Task instructions
Check every line of the data for the string "UserContext" and copy the ones that have it.

Records for processing
┄┄┄┄┄┄┄┄┄┄

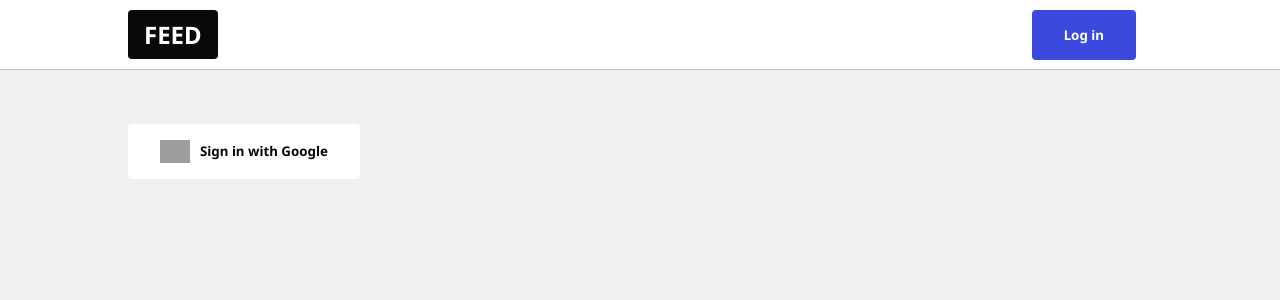
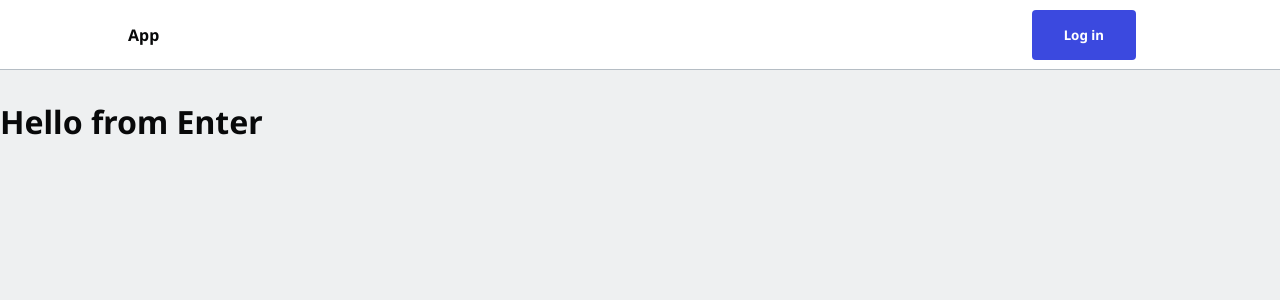
Before and after one commit to MaximePalmino/NextJS-Firebase-dev.to---medium-like-, a Next.js app: page /enter in a window 1280 px wide. Shown: the top 300 px of the page. Built offline with nearby package versions, Linux system fonts and the light colour scheme; no server answers; grey boxes are pictures that could not be loaded.

Commit message:
[UPDATE]From zero

```diff
--- a/components/Navbar.tsx
+++ b/components/Navbar.tsx
@@ -1,45 +1,22 @@
 import Link from "next/link";
-import { useContext } from "react";
-import { UserContext } from "../lib/context";
 
-const Navbar = () => {
+const Navbar: React.FC = ({}) => {
 
-    const {user, username} = useContext(UserContext)
 
         return (
 
           <nav className="navbar">
             <ul>
+              <Link href="/">
                 <li>
-                <Link href="/">
-                  <button className="btn-logo">FEED</button>
+                  App
+                </li>
               </Link>
+              <Link href="/enter">
+                <li>
+                   <button className="btn-blue">Log in</button>
                 </li>
-
-              {/* user is signed-in and has username */}
-              {username && (
-                <>
-                  <li className="push-left">
-                    <Link href="/admin">
-                      <button className="btn-blue">Write Posts</button>
               </Link>
-                  </li>
-                  <li>
-                    <Link href={`/${username}`}>
-                      <img src={user?.photoURL} />
-                    </Link>
-                  </li>
-                </>
-              )}
-
-                    {/* user is not signed OR has not created username */}
-        {!username && (
-          <li>
-            <Link href="/enter">
-              <button className="btn-blue">Log in</button>
-            </Link>
-          </li>
-        )}
             </ul>
           </nav>
         )
--- a/lib/context.js
+++ /dev/null
@@ -1,4 +0,0 @@
-import { createContext } from "react";
-
-
-export const UserContext = createContext({user: null, username: null})
--- a/lib/hooks.js
+++ /dev/null
@@ -1,29 +0,0 @@
-import { useState, useEffect } from "react"
-import { useAuthState } from 'react-firebase-hooks/auth';
-import { auth, firestore } from '../lib/firebase'
-import { doc, onSnapshot } from "firebase/firestore";
-
-// Custom hook to read  auth record and user profile doc
-export function useUserData() {
-
-    const [user] = useAuthState(auth);
-    const [username, setUsername] = useState(null);
-
-    useEffect(() => {
-
-      // turn off realtime subscription
-      let unsubscribe;
-
-      if (user) {
-        const ref = doc(firestore, "users", user.uid);
-        unsubscribe = onSnapshot((ref),(doc) => {
-          setUsername(doc.data()?.username);
-        });
-      } else {
-        setUsername(null);
-      }
-      return unsubscribe;
-    }, [user]);
-
-    return { user, username };
-  }
--- a/pages/_app.tsx
+++ b/pages/_app.tsx
@@ -1,22 +1,16 @@
 import '../styles/globals.css'
 import Navbar from '../components/Navbar'
-import {Toaster} from 'react-hot-toast'
-import { UserContext } from '../lib/context'
-import { useUserData } from '../lib/hooks'
+import { AppProps } from 'next/app'
 
 
-function MyApp({ Component, pageProps }) {
+const MyApp: React.FC<any> = ({ Component, pageProps }: AppProps) => {
 
-const userData = useUserData()
 
   return (
     <>
 
-    <UserContext.Provider value={userData}>
     <Navbar />
     <Component {...pageProps} />
-    <Toaster />
-    </UserContext.Provider>
     </>
 
   )
--- a/pages/enter.tsx
+++ b/pages/enter.tsx
@@ -1,138 +1,11 @@
-import { auth, signIn } from '../lib/firebase'
-import { useContext, useState, useEffect, useCallback } from "react";
-import { UserContext } from "../lib/context";
-import { firestore } from '../lib/firebase';
-import { doc } from "firebase/firestore";
-import debounce from 'lodash.debounce';
 
+const Enter: React.FC = ({}) => {
 
-
-const Enter = (props) => {
-
-const {user, username} = useContext(UserContext)
-
-
-    // 1. user signed out <SignInButton />
-    // 2. user signed in, but missing username <UsernameForm />
-    // 3. user signed in, has username <SignOutButton />
     return (
-      <main>
-      {user ? !username ? <UsernameForm /> : <SignOutButton /> : <SignInButton />
-      }
-    </main>
-    );
-  }
+        <>
+            <h1>Hello from Enter</h1>
+        </>
+    )
+}
 
 export default Enter
-
-
-// Sign in with Google button
-  function SignInButton() {
-
-    return (
-      <button className="btn-google" onClick={signIn}>
-        <img src={'/google.png'} /> Sign in with Google
-      </button>
-    );
-  }
-  // Sign out button
-  function SignOutButton() {
-    return <button onClick={() => auth.signOut()}>Sign Out</button>;
-  }
-
-  function UsernameForm() {
-
-    const [formValue, setFormValue] = useState('Heeee');
-    const [isValid, setIsValid] = useState(false);
-    const [loading, setLoading] = useState(false);
-
-    const { user, username } = useContext(UserContext);
-
-
-      const onSubmit = async (e) => {
-        e.preventDefault();
-
-        // Create refs for both documents
-        const userDoc = doc(firestore, `users/${user.uid}`);
-        const usernameDoc = doc(firestore, `usernames/${formValue}`);
-
-        console.log(userDoc,'USER', usernameDoc,'USERNAME')
-
-      }
-      const onChange = (e) => {
-        // Force form value typed in form to match correct format
-        const val = e.target.value.toLowerCase();
-        const re = /^(?=[a-zA-Z0-9._]{3,15}$)(?!.*[_.]{2})[^_.].*[^_.]$/;
-
-        // Only set form value if length is < 3 OR it passes regex
-        if (val.length < 3) {
-          setFormValue(val);
-          setLoading(false);
-          setIsValid(false);
-        }
-
-        if (re.test(val)) {
-          setFormValue(val);
-          setLoading(true);
-          setIsValid(false);
-        }
-      };
-
-
-  useEffect(() => {
-    checkUsername(formValue);
-  }, [formValue]);
-
-  // Hit the database for username match after each debounced change
-  // useCallback is required for debounce to work
-  const checkUsername = useCallback(
-    debounce(async (username) => {
-      if (username.length >= 3) {
-        const ref = firestore.doc(`usernames/${username}`);
-        const { exists } = await ref.get();
-        console.log('Firestore read executed!');
-        setIsValid(!exists);
-        setLoading(false);
-      }
-    }, 500),
-    []
-  );
-
-
-    return (
-    !username && (
-      <section>
-        <h3>Choose Username</h3>
-        <form onSubmit={onSubmit}>
-          <input name="username" placeholder="myname" value={formValue} onChange={onChange} />
-          <UsernameMessage username={formValue} isValid={isValid} loading={loading} />
-          <button type="submit" className="btn-green" disabled={!isValid}>
-            Choose
-          </button>
-
-          <h3>Debug State</h3>
-          <div>
-            Username: {formValue}
-            <br />
-            Loading: {loading.toString()}
-            <br />
-            Username Valid: {isValid.toString()}
-          </div>
-        </form>
-      </section>
-    )
-  );
-}
-
-
-function UsernameMessage({ username, isValid, loading }) {
-  if (loading) {
-    return <p>Checking...</p>;
-  } else if (isValid) {
-    return <p className="text-success">{username} is available!</p>;
-  } else if (username && !isValid) {
-    return <p className="text-danger">That username is taken!</p>;
-  } else {
-    return <p></p>;
-  }
-}
```
Also changed, not shown: components/Feed.tsx (added, +11 -0 lines), pages/[username]/index.tsx (deleted, +0 -12 lines), pages/admin/[slug].tsx (deleted, +0 -13 lines), pages/admin/index.tsx (deleted, +0 -12 lines), pages/index.tsx (+5 -9 lines). Lines whose indentation alone changed are shown as unchanged.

┄┄┄┄┄┄┄┄┄┄

Response to this exercise
-import { UserContext } from "../lib/context";
-    const {user, username} = useContext(UserContext)
-export const UserContext = createContext({user: null, username: null})
-import { UserContext } from '../lib/context'
-    <UserContext.Provider value={userData}>
-    </UserContext.Provider>
-import { UserContext } from "../lib/context";
-const {user, username} = useContext(UserContext)
-    const { user, username } = useContext(UserContext);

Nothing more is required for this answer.